** Extracted information follows **

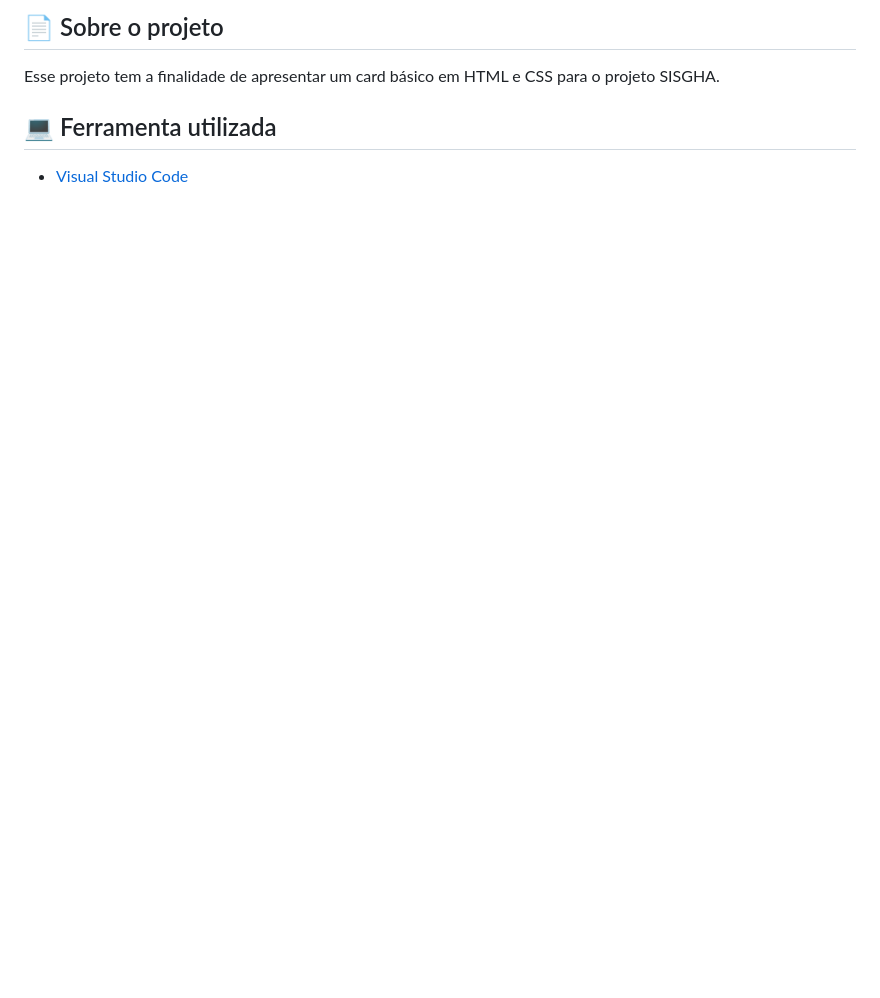
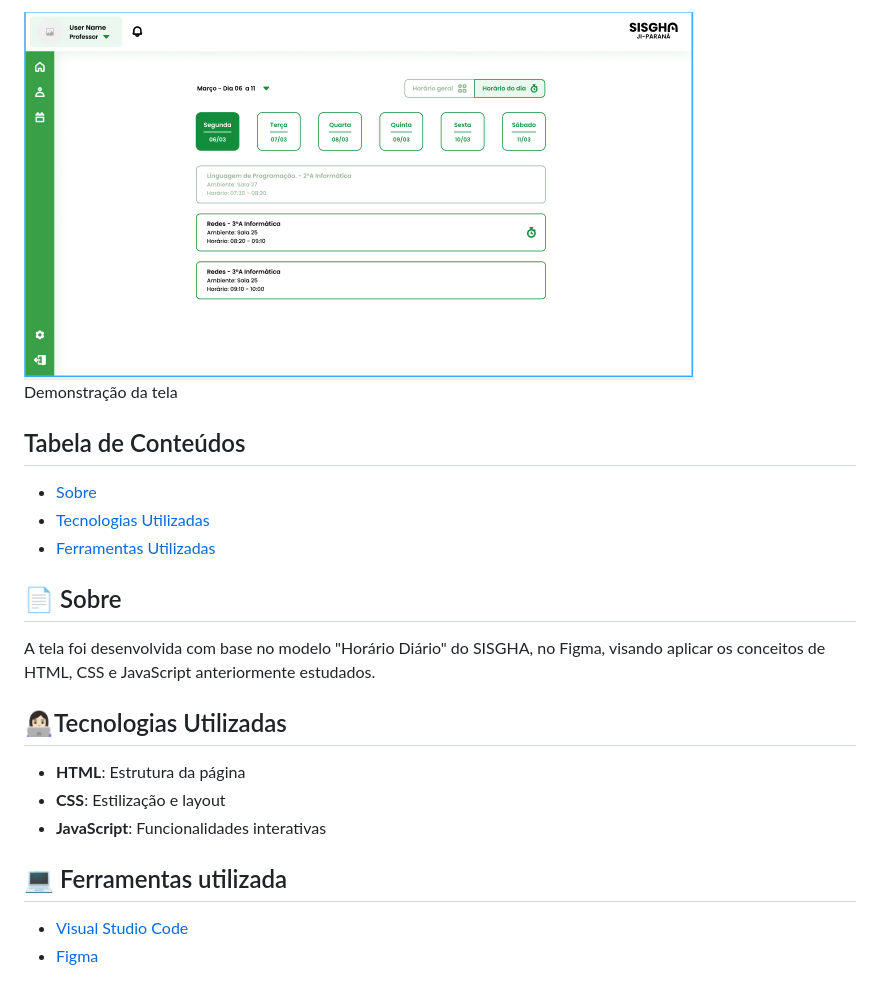
Before and after one commit to soouzaana/Desafio, a Markdown page: Readme.md, the part around the change printed below. GitHub-like rendering; pictures changed too: assets/TelaFinal.png (added); blank space fills up the shorter version.

```diff
--- a/Readme.md
+++ b/Readme.md
@@ -5,8 +4,23 @@
 
-## 📄 Sobre o projeto
+<p><img src="assets/TelaFinal.png"><br>Demonstração da tela</p>
 
-Esse projeto tem a finalidade de apresentar um card básico em HTML e CSS para o projeto SISGHA.
+## Tabela de Conteúdos
 
-## 💻 Ferramenta utilizada
+- [Sobre](#-sobre)
+- [Tecnologias Utilizadas](#tecnologias-utilizadas)
+- [Ferramentas Utilizadas](#-ferramentas-utilizada)
+
+## 📄 Sobre
+
+A tela foi desenvolvida com base no modelo "Horário Diário" do SISGHA, no Figma, visando aplicar os conceitos de HTML, CSS e JavaScript anteriormente estudados.
+
+## 👩🏻‍💻Tecnologias Utilizadas
+
+- **HTML**: Estrutura da página
+- **CSS**: Estilização e layout
+- **JavaScript**: Funcionalidades interativas
+
+## 💻 Ferramentas utilizada
 
 - [Visual Studio Code](https://code.visualstudio.com/)
+- [Figma](https://www.figma.com/)
```
Also changed, not shown: other parts of Readme.md (+2 -3 lines), 2 other files.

** End of Extracted information **

• **Exercise prompt**
Hand back the data above exactly, leaving out all pictures.

• **Written solution**
Before and after one commit to soouzaana/Desafio, a Markdown page: Readme.md, the part around the change printed below. GitHub-like rendering; pictures changed too: assets/TelaFinal.png (added); blank space fills up the shorter version.

```diff
--- a/Readme.md
+++ b/Readme.md
@@ -5,8 +4,23 @@
 
-## 📄 Sobre o projeto
+<p><img src="assets/TelaFinal.png"><br>Demonstração da tela</p>
 
-Esse projeto tem a finalidade de apresentar um card básico em HTML e CSS para o projeto SISGHA.
+## Tabela de Conteúdos
 
-## 💻 Ferramenta utilizada
+- [Sobre](#-sobre)
+- [Tecnologias Utilizadas](#tecnologias-utilizadas)
+- [Ferramentas Utilizadas](#-ferramentas-utilizada)
+
+## 📄 Sobre
+
+A tela foi desenvolvida com base no modelo "Horário Diário" do SISGHA, no Figma, visando aplicar os conceitos de HTML, CSS e JavaScript anteriormente estudados.
+
+## 👩🏻‍💻Tecnologias Utilizadas
+
+- **HTML**: Estrutura da página
+- **CSS**: Estilização e layout
+- **JavaScript**: Funcionalidades interativas
+
+## 💻 Ferramentas utilizada
 
 - [Visual Studio Code](https://code.visualstudio.com/)
+- [Figma](https://www.figma.com/)
```
Also changed, not shown: other parts of Readme.md (+2 -3 lines), 2 other files.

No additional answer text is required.